▶ [Brief] Count every line in the following entries where the word "hidden" appears. Give the count alone.

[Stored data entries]
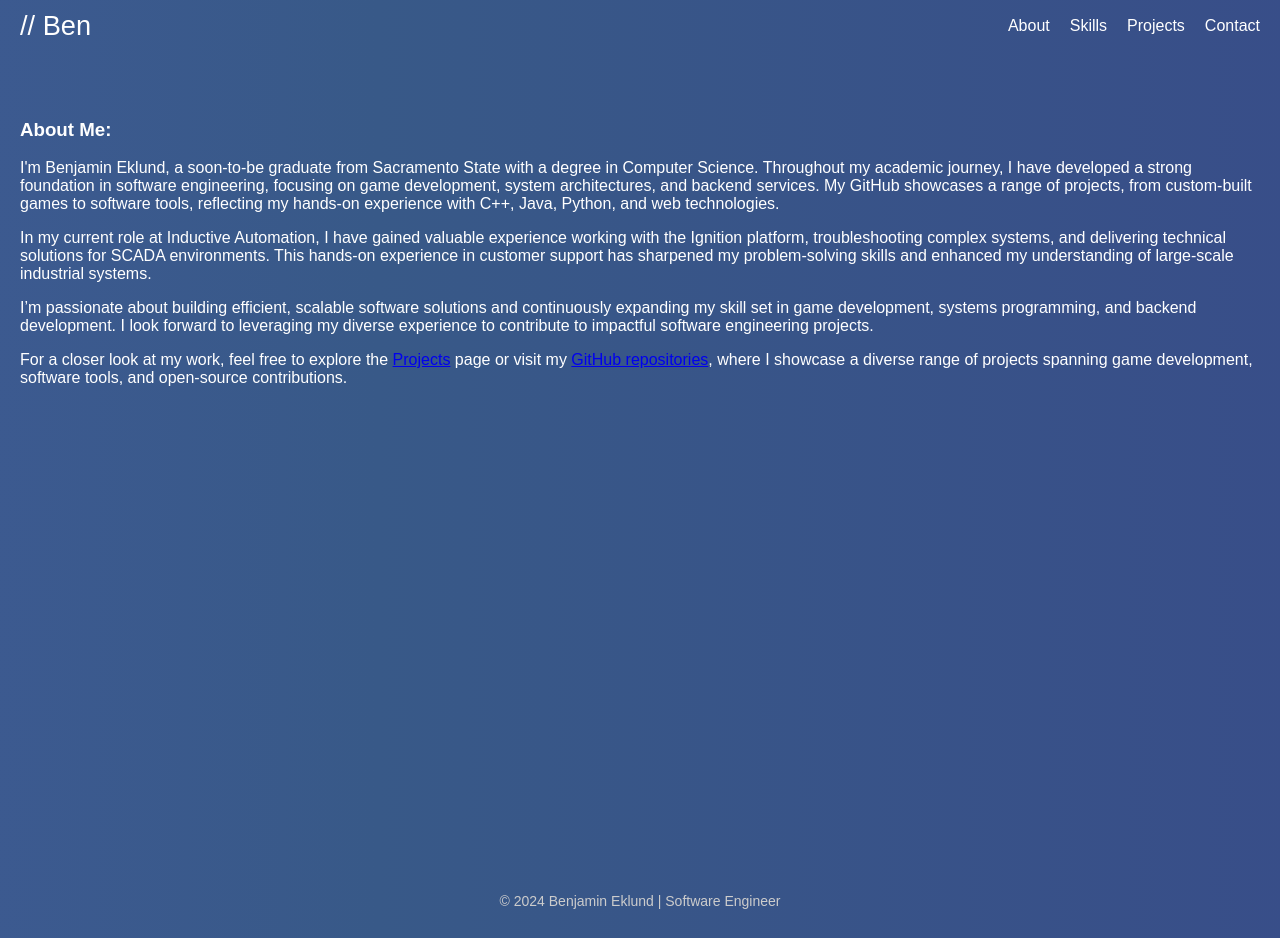
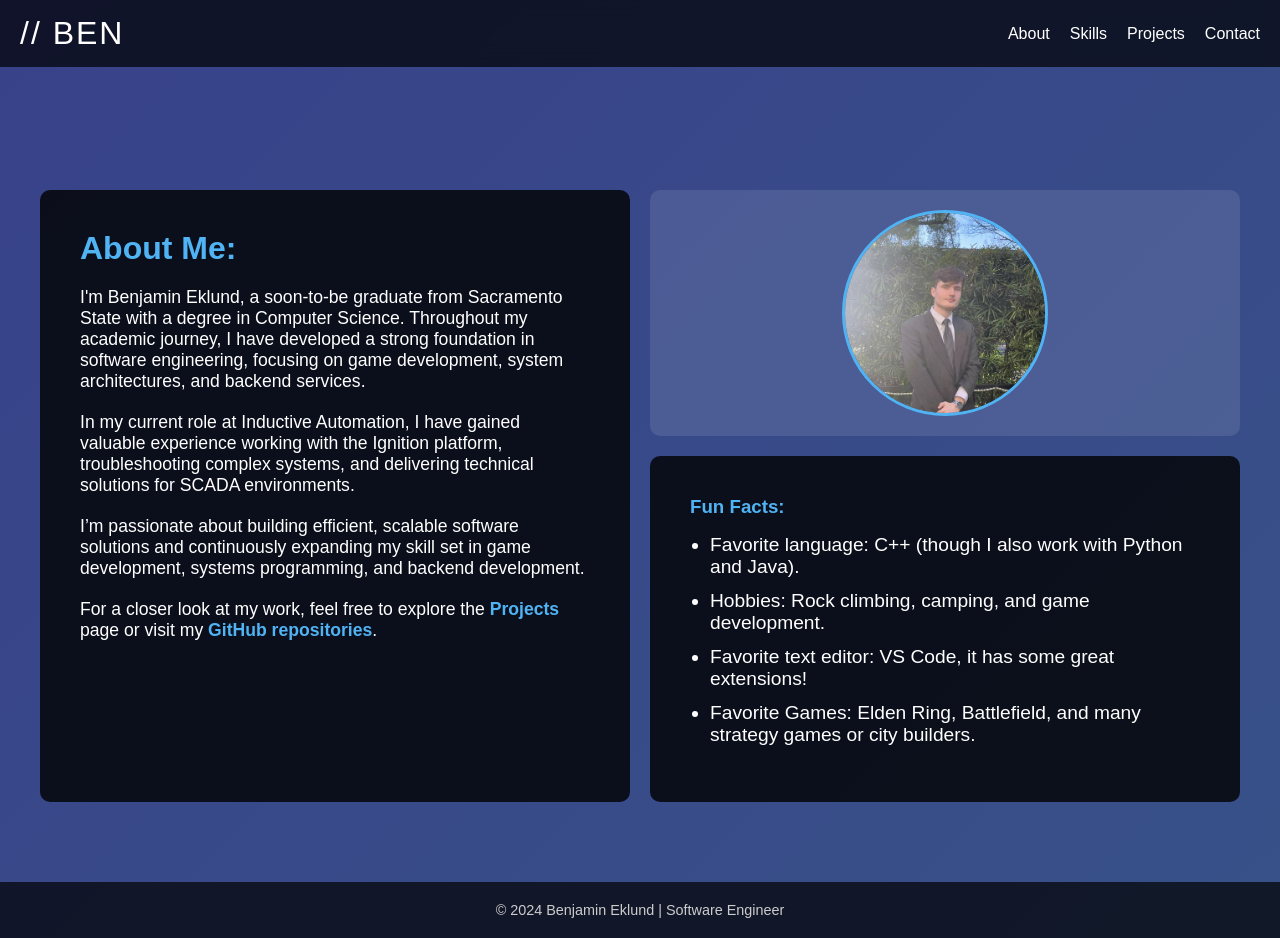
Before and after one commit to BenEklundCS/portfolio-site, a Django app: template portfolio_site/templates/about.html in a window 1280 px wide. Run offline with Django 3.2, Linux system fonts and the light colour scheme; the template is opened without the code that fills it, so the values that code supplies are empty.

Commit message:
huge style improvements to main page and about page

```diff
--- /dev/null
+++ b/portfolio_site/static/about.css
@@ -0,0 +1,97 @@
+/* About Section Styles */
+/* Container for the cards */
+.about-container {
+    display: grid;
+    grid-template-columns: 1fr 1fr;
+    grid-template-rows: auto auto;
+    gap: 20px;
+    max-width: 1400px; /* Increase max-width */
+    margin: 20px auto; /* Decrease top margin */
+    padding: 20px; /* Reduce padding */
+}
+
+/* About Me Card */
+.about-card {
+    background-color: rgba(0, 0, 0, 0.8);
+    padding: 40px;
+    border-radius: 10px;
+    grid-column: 1 / 2;
+    grid-row: 1 / 3;
+    color: #fff;
+}
+
+.about-card h3 {
+    font-size: 2rem; /* Larger for main heading */
+    margin-bottom: 20px;
+}
+
+.about-card p {
+    margin-bottom: 20px;
+    font-size: 1.1rem; /* Slightly larger for body text */
+}
+
+.about-card a {
+    color: #50b3f4; /* Teal color for links */
+    text-decoration: none;
+    font-weight: bold;
+}
+
+.about-card a:hover {
+    text-decoration: underline;
+}
+
+/* Profile Picture Card */
+.profile-pic-card {
+    display: flex;
+    justify-content: center;
+    align-items: center;
+    background-color: rgba(255, 255, 255, 0.1);
+    padding: 20px;
+    border-radius: 10px;
+    grid-column: 2 / 3;
+    grid-row: 1 / 2;
+}
+
+.profile-pic {
+    width: 200px;
+    height: 200px;
+    border-radius: 50%;
+    border: 3px solid #50b3f4;
+}
+
+/* Fun Facts Card */
+.fun-facts-card {
+    background-color: rgba(0, 0, 0, 0.8);
+    padding: 40px;
+    border-radius: 10px;
+    grid-column: 2 / 3;
+    grid-row: 2 / 3;
+    color: #fff;
+}
+
+/* Reduce spacing between sections */
+.fun-facts-card ul {
+    list-style: disc;
+    padding-left: 20px;
+}
+
+.fun-facts-card li {
+    margin-bottom: 12px;
+    font-size: 1.2rem;
+}
+
+/* Hover effect for the cards */
+.about-card:hover, .fun-facts-card:hover {
+    transform: translateY(-5px); /* Slight hover lift */
+    box-shadow: 0 10px 20px rgba(0, 0, 0, 0.3); /* Shadow effect */
+}
+
+/* Responsive Design */
+@media (max-width: 768px) {
+    .about-container {
+        grid-template-columns: 1fr;
+        grid-template-rows: auto;
+        max-width: 100%; /* Ensure it fits smaller screens */
+        padding: 15px; /* Reduce padding for mobile */
+    }
+}
--- a/portfolio_site/static/style.css
+++ b/portfolio_site/static/style.css
@@ -1,7 +1,3 @@
-/* debug mode */
-
-
-
 /* Global Styles */
 html, body {
     height: 100%;
@@ -12,14 +8,40 @@ html, body {
     color: #fff;
     font-family: 'Montserrat', sans-serif;
     box-sizing: border-box;
-    overflow-x: hidden; /* Prevent horizontal scrolling */
-    background: linear-gradient(270deg, #5b2c83, #383a8a, #385988, #535fbd); /* Gradient background */
+    background: linear-gradient(135deg, #5b2c83, #383a8a, #385988, #535fbd);
     background-size: 600% 600%;
-    animation: gradientShift 60s ease infinite;
+    animation: gradientShift 45s ease infinite;
+    overflow-x: hidden;
+}
+
+a {
+    text-decoration: none;
+    color: inherit;
 }
 
 .tealText {
-    color: #50b3f4; /* Teal text color */
+    color: #50b3f4;
+}
+
+h1, h2, h3, p {
+    margin: 0;
+}
+
+.hero {
+    text-align: center;
+    padding: 50px 20px;
+}
+
+.hero h1 {
+    font-size: 3rem;
+    font-weight: bold;
+    color: #fff;
+}
+
+.hero p {
+    font-size: 1.5rem;
+    color: #ccc;
+    margin-top: 10px;
 }
 
 /* Animation for shifting gradient */
@@ -35,100 +57,160 @@ html, body {
     }
 }
 
-/* Top Bar Styles */
+/* Navigation Bar */
 .top-bar {
     color: #fff;
     display: flex;
     justify-content: space-between;
-    padding: 10px 20px;
+    padding: 15px 20px;
     align-items: center;
     width: 100%;
-    max-width: 100vw; /* Prevent the top bar from overflowing */
-    position: fixed; /* Fixed on scroll */
+    position: fixed;
     top: 0;
     left: 0;
     right: 0;
     z-index: 10;
-    box-sizing: border-box; /* Ensure padding is accounted for */
-    overflow-x: hidden;
+    background-color: rgba(0, 0, 0, 0.7); /* Semi-transparent background */
+    backdrop-filter: blur(10px); /* Blurred background */
+    box-sizing: border-box; /* Ensure proper sizing */
 }
 
+/* Logo hover effect */
 .top-bar .logo a {
     color: #fff;
-    font-size: 1.7rem;
-    text-decoration: none;
-    transition: color 0.3s ease;
+    font-size: 2rem; /* Slightly larger font */
+    text-transform: uppercase;
+    letter-spacing: 2px;
+    transition: color 0.3s ease; /* Smooth transition */
 }
 
 .top-bar .logo a:hover {
-    color: #50b3f4; /* Teal hover color */
+    color: #50b3f4; /* Teal hover color for the logo */
 }
 
+/* Navigation Bar Links */
 .top-bar .menu {
     list-style: none;
     margin: 0;
-    padding-left: 1rem;
+    padding: 0;
     display: flex;
     gap: 20px;
-    flex-wrap: wrap; /* Allow wrapping on smaller screens */
 }
 
 .top-bar .menu li a {
     color: #fff;
-    text-decoration: none;
     font-size: 1rem;
-    white-space: nowrap; /* Prevent wrapping of individual items */
-    transition: color 0.3s ease;
+    transition: color 0.3s ease; /* Smooth transition for links */
 }
 
 .top-bar .menu li a:hover {
-    color: #50b3f4; /* Teal hover color */
+    color: #50b3f4; /* Teal hover color for links */
 }
 
-/* Main Content Area */
+/* Hamburger Menu Icon for Mobile */
+.menu-icon {
+    display: none;
+    font-size: 2rem;
+    color: #fff;
+    cursor: pointer;
+}
+
+#menu-toggle {
+    display: none;
+}
+
+/* Mobile Responsive Menu */
+@media (max-width: 768px) {
+    .menu {
+        display: none;
+        flex-direction: column;
+        position: absolute;
+        top: 60px;
+        left: 0;
+        width: 100%;
+        background-color: rgba(0, 0, 0, 0.9); /* Dark background for mobile menu */
+    }
+
+    .menu li {
+        padding: 15px;
+        text-align: center;
+    }
+
+    #menu-toggle:checked + .menu {
+        display: flex; /* Show menu on toggle */
+    }
+
+    .menu-icon {
+        display: block; /* Show hamburger icon */
+    }
+}
+
+/* Main Content */
 main {
     flex: 1;
-    padding: 100px 20px; /* Prevent overlap with the fixed navbar */
+    padding: 150px 20px 40px;
     background: transparent;
 }
 
-/* Footer Styling */
+/* Footer */
 footer {
+    background-color: rgba(0, 0, 0, 0.7); /* Semi-transparent background */
     color: #ccc;
     text-align: center;
-    padding: 15px 0;
-    font-size: 14px;
+    padding: 20px 0;
+    font-size: 0.9rem;
     width: 100%;
-    position: relative;
-    z-index: 10; /* Keep above other content */
 }
 
-/* Divider (hr) Styling */
-hr {
-    width: 100%;
-    border: none;
-    height: 2px;
-    background-color: #555;
-    margin: 20px 0;
+/* CTA Button Styling */
+.cta {
+    margin-top: 50px; /* Added space between the text and button */
 }
 
-/* Responsive Styles */
-@media (max-width: 768px) {
-    .top-bar .menu {
-        display: none; /* Hide the menu on smaller screens */
-    }
-
-    .top-bar {
-        flex-direction: column;
-    }
-
-    main {
-        padding: 80px 10px; /* Adjust padding on smaller screens */
-    }
+.cta-button {
+    background-color: rgba(255, 255, 255, 0.3); /* Lightened semi-transparent background */
+    color: #fff; /* White text */
+    padding: 15px 30px;
+    text-transform: uppercase;
+    letter-spacing: 1px;
+    font-weight: bold;
+    border-radius: 5px;
+    border: 2px solid rgba(255, 255, 255, 0.4); /* Lightened border */
+    box-shadow: 0 4px 10px rgba(0, 0, 0, 0.2); /* Slight shadow to lift the button */
+    transition: background-color 0.3s ease, transform 0.2s ease, color 0.3s ease;
 }
 
-@media (max-width: 1200px) {
-    .top-bar .menu li a {
-        font-size: 0.9rem;
-    }
+.cta-button:hover {
+    background-color: rgba(255, 255, 255, 0.6); /* More opaque on hover */
+    color: #000; /* Change text to black for contrast */
+    transform: translateY(-3px); /* Slight upward movement on hover */
 }
+
+/* Portfolio Preview Section Styles */
+.portfolio-preview {
+    padding: 50px 20px;
+}
+
+.project-grid {
+    display: flex;
+    gap: 30px;
+    flex-wrap: wrap;
+    justify-content: center;
+}
+
+.project {
+    background-color: rgba(0, 0, 0, 0.8);
+    padding: 20px;
+    border-radius: 10px;
+    max-width: 300px;
+    color: #fff;
+}
+
+.project a {
+    color: #50b3f4;
+    text-decoration: none;
+}
+
+.project a:hover {
+    text-decoration: underline;
+}
--- a/portfolio_site/templates/about.html
+++ b/portfolio_site/templates/about.html
@@ -1,21 +1,47 @@
 {% extends 'base.html' %}
+
+{% load static %}
 
 {% block title %}About Me{% endblock %}
 
+{% block head %}
+    <!-- Load the separate CSS for the about page -->
+    <link rel="stylesheet" href="{% static 'about.css' %}">
+{% endblock %}
+
 {% block content %}
-<div>
-    <h3>About Me:</h3>
+<div class="about-container">
+    <!-- About Me Section -->
+    <div class="about-card">
+        <h3 class="tealText">About Me:</h3>
         <p>
-        I'm Benjamin Eklund, a soon-to-be graduate from Sacramento State with a degree in Computer Science. Throughout my academic journey, I have developed a strong foundation in software engineering, focusing on game development, system architectures, and backend services. My GitHub showcases a range of projects, from custom-built games to software tools, reflecting my hands-on experience with C++, Java, Python, and web technologies.
+            I'm Benjamin Eklund, a soon-to-be graduate from Sacramento State with a degree in Computer Science. Throughout my academic journey, I have developed a strong foundation in software engineering, focusing on game development, system architectures, and backend services.
         </p>
         <p>
-        In my current role at Inductive Automation, I have gained valuable experience working with the Ignition platform, troubleshooting complex systems, and delivering technical solutions for SCADA environments. This hands-on experience in customer support has sharpened my problem-solving skills and enhanced my understanding of large-scale industrial systems.
+            In my current role at Inductive Automation, I have gained valuable experience working with the Ignition platform, troubleshooting complex systems, and delivering technical solutions for SCADA environments.
         </p>
         <p>
-        I’m passionate about building efficient, scalable software solutions and continuously expanding my skill set in game development, systems programming, and backend development. I look forward to leveraging my diverse experience to contribute to impactful software engineering projects.
+            I’m passionate about building efficient, scalable software solutions and continuously expanding my skill set in game development, systems programming, and backend development.
         </p>
         <p>
-        For a closer look at my work, feel free to explore the <a href="/projects">Projects</a> page or visit my <a href="https://github.com/BenEklundCS?tab=repositories" target="_blank">GitHub repositories</a>, where I showcase a diverse range of projects spanning game development, software tools, and open-source contributions.
+            For a closer look at my work, feel free to explore the <a href="/projects">Projects</a> page or visit my <a href="https://github.com/BenEklundCS?tab=repositories" target="_blank">GitHub repositories</a>.
         </p>
     </div>
+
+    <!-- Profile Picture Section -->
+    <div class="profile-pic-card">
+        <img src="{% static 'portfolio_img.jpg' %}" alt="Benjamin Eklund" class="profile-pic">
+    </div>
+
+    <!-- Fun Facts Section -->
+    <div class="fun-facts-card">
+        <h3 class="tealText">Fun Facts:</h3>
+        <ul>
+            <li>Favorite language: C++ (though I also work with Python and Java).</li>
+            <li>Hobbies: Rock climbing, camping, and game development.</li>
+            <li>Favorite text editor: VS Code, it has some great extensions!</li>
+            <li>Favorite Games: Elden Ring, Battlefield, and many strategy games or city builders.</li>
+        </ul>
+    </div>
+</div>
 {% endblock %}
--- a/portfolio_site/templates/base.html
+++ b/portfolio_site/templates/base.html
@@ -4,8 +4,13 @@
     {% load static %}
     <meta charset="UTF-8">
     <meta name="viewport" content="width=device-width, initial-scale=1.0">
-    <title>{% block title %}My Portfolio{% endblock %}</title>
+    <title>{% block title %}Ben's Portfolio{% endblock %}</title>
+
+    <!-- Load default styles (common styles for all pages) -->
     <link rel="stylesheet" href="{% static 'style.css' %}">
+
+    <!-- Allow child templates to load additional CSS here -->
+    {% block head %}{% endblock %}
 </head>
 <body>
     <!-- Navigation Bar -->
@@ -13,19 +18,19 @@
         <div class="logo">
             <a href="/">// Ben </a>
         </div>
+        <input type="checkbox" id="menu-toggle">
+        <label for="menu-toggle" class="menu-icon">&#9776;</label>
         <ul class="menu">
             <li><a href="{% url 'about' %}">About</a></li>
             <li><a href="{% url 'skills' %}">Skills</a></li>
             <li><a href="{% url 'projects' %}">Projects</a></li>
             <li><a href="{% url 'contact' %}">Contact</a></li>
         </ul>
+    </nav>
 
-
-    </nav>
     <!-- Main Content Area -->
     <main>
-        {% block content %}
-        {% endblock %}
+        {% block content %}{% endblock %}
     </main>
 
     <!-- Footer -->
```
Also changed, not shown: portfolio_site/templates/home.html (+7 -8 lines), portfolio_site/static/portfolio_img.jpg (added). Lines whose indentation alone changed are shown as unchanged.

▶ [Task output] 3